**Records shown**:
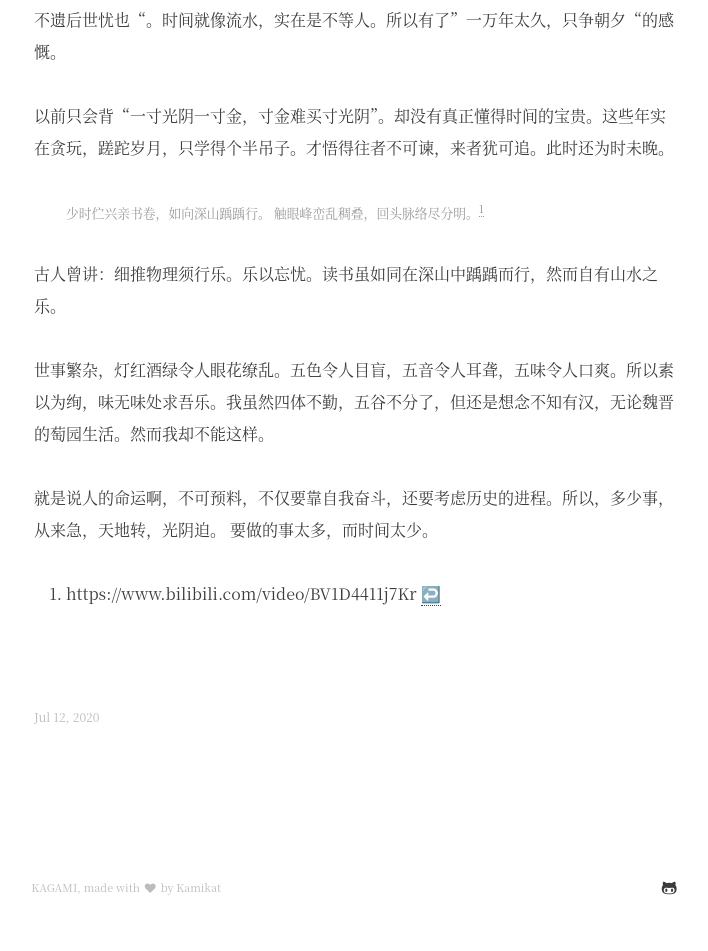
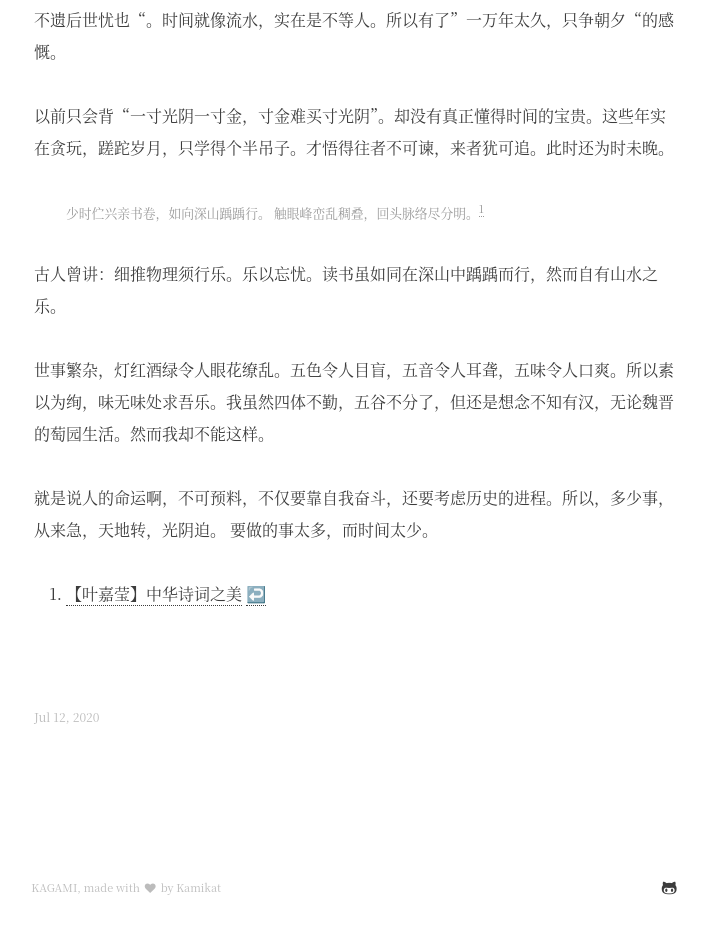
Before and after one commit to ZezeChen/ZezeChen.github.io, a Jekyll site: the page built from _posts/2020-07-12-意境.md, in a window 1280 px wide. Shown: the part 1439-2390 px from the top of the page, without its empty margins (286-994 px from the left). Built offline with Jekyll 4.4.1, drawn with Linux system fonts in a browser that asks for light colours.

Commit message:
Add files via upload

```diff
--- a/_posts/2020-07-12-意境.md
+++ b/_posts/2020-07-12-意境.md
@@ -3,7 +3,7 @@ layout : post
 pid : 25
 title: 意境
 date: 2020-07-12 08:59:13 +0800
-cover_url: http://ww1.sinaimg.cn/large/006bYYnlly1ggcapid8olj30go0gpab3.jpg
+cover_url: http://ww1.sinaimg.cn/large/006bYYnlly1ggnypx23v7j33342bc1kz.jpg
 category: Life
 ---
 
@@ -39,4 +39,4 @@ category: Life
 就是说人的命运啊，不可预料，不仅要靠自我奋斗，还要考虑历史的进程。所以，多少事，从来急，天地转，光阴迫。
 要做的事太多，而时间太少。
 
-[^1]:https://www.bilibili.com/video/BV1D4411j7Kr
+[^1]:[【叶嘉莹】中华诗词之美](https://www.bilibili.com/video/BV1D4411j7Kr)
```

**Required action**: Go through the entries and return each line where the word "Life" appears.

**Answer area**:
 category: Life
@@ -39,4 +39,4 @@ category: Life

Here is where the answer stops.